__EXERCISE__:
When you write out the material, keep every line exactly as it is.

[Start of Attachment]

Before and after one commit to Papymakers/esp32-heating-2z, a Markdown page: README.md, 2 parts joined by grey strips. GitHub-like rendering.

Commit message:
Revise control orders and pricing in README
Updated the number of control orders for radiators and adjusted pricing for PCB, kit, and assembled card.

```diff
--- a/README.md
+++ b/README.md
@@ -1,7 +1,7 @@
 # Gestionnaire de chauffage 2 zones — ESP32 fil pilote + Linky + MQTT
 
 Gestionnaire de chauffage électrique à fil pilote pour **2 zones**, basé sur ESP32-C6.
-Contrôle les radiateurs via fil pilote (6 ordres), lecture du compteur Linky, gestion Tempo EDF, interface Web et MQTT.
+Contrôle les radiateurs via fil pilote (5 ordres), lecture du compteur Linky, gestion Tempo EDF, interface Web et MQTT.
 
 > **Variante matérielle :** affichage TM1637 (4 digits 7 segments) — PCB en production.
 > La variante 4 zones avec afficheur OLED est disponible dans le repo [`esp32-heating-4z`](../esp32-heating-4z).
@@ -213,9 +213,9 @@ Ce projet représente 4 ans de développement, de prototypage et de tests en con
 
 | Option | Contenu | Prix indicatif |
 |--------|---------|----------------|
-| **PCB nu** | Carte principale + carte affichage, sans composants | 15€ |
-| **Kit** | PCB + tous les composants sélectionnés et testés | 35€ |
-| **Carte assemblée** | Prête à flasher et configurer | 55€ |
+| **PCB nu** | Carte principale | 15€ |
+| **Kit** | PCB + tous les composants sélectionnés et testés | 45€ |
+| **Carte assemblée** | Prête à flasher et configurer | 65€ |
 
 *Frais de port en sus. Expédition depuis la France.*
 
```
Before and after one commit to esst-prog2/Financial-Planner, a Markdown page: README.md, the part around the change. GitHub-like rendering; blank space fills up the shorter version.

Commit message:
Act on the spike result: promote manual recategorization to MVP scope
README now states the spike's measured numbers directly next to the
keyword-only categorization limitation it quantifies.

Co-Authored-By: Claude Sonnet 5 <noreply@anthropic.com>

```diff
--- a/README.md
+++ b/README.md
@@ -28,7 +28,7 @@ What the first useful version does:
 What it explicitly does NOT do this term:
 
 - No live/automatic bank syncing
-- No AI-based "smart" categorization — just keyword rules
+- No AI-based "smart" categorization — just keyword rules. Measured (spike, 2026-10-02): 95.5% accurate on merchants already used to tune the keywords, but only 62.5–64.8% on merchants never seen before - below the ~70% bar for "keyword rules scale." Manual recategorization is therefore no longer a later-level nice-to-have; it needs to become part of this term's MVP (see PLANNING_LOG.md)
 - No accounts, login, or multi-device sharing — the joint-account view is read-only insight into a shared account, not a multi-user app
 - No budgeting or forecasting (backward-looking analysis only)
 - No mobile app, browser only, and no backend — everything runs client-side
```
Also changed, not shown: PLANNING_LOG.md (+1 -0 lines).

[End of Attachment]

__ANSWER BOX__:
Before and after one commit to Papymakers/esp32-heating-2z, a Markdown page: README.md, 2 parts joined by grey strips. GitHub-like rendering.

Commit message:
Revise control orders and pricing in README
Updated the number of control orders for radiators and adjusted pricing for PCB, kit, and assembled card.

```diff
--- a/README.md
+++ b/README.md
@@ -1,7 +1,7 @@
 # Gestionnaire de chauffage 2 zones — ESP32 fil pilote + Linky + MQTT
 
 Gestionnaire de chauffage électrique à fil pilote pour **2 zones**, basé sur ESP32-C6.
-Contrôle les radiateurs via fil pilote (6 ordres), lecture du compteur Linky, gestion Tempo EDF, interface Web et MQTT.
+Contrôle les radiateurs via fil pilote (5 ordres), lecture du compteur Linky, gestion Tempo EDF, interface Web et MQTT.
 
 > **Variante matérielle :** affichage TM1637 (4 digits 7 segments) — PCB en production.
 > La variante 4 zones avec afficheur OLED est disponible dans le repo [`esp32-heating-4z`](../esp32-heating-4z).
@@ -213,9 +213,9 @@ Ce projet représente 4 ans de développement, de prototypage et de tests en con
 
 | Option | Contenu | Prix indicatif |
 |--------|---------|----------------|
-| **PCB nu** | Carte principale + carte affichage, sans composants | 15€ |
-| **Kit** | PCB + tous les composants sélectionnés et testés | 35€ |
-| **Carte assemblée** | Prête à flasher et configurer | 55€ |
+| **PCB nu** | Carte principale | 15€ |
+| **Kit** | PCB + tous les composants sélectionnés et testés | 45€ |
+| **Carte assemblée** | Prête à flasher et configurer | 65€ |
 
 *Frais de port en sus. Expédition depuis la France.*
 
```
Before and after one commit to esst-prog2/Financial-Planner, a Markdown page: README.md, the part around the change. GitHub-like rendering; blank space fills up the shorter version.

Commit message:
Act on the spike result: promote manual recategorization to MVP scope
README now states the spike's measured numbers directly next to the
keyword-only categorization limitation it quantifies.

Co-Authored-By: Claude Sonnet 5 <noreply@anthropic.com>

```diff
--- a/README.md
+++ b/README.md
@@ -28,7 +28,7 @@ What the first useful version does:
 What it explicitly does NOT do this term:
 
 - No live/automatic bank syncing
-- No AI-based "smart" categorization — just keyword rules
+- No AI-based "smart" categorization — just keyword rules. Measured (spike, 2026-10-02): 95.5% accurate on merchants already used to tune the keywords, but only 62.5–64.8% on merchants never seen before - below the ~70% bar for "keyword rules scale." Manual recategorization is therefore no longer a later-level nice-to-have; it needs to become part of this term's MVP (see PLANNING_LOG.md)
 - No accounts, login, or multi-device sharing — the joint-account view is read-only insight into a shared account, not a multi-user app
 - No budgeting or forecasting (backward-looking analysis only)
 - No mobile app, browser only, and no backend — everything runs client-side
```
Also changed, not shown: PLANNING_LOG.md (+1 -0 lines).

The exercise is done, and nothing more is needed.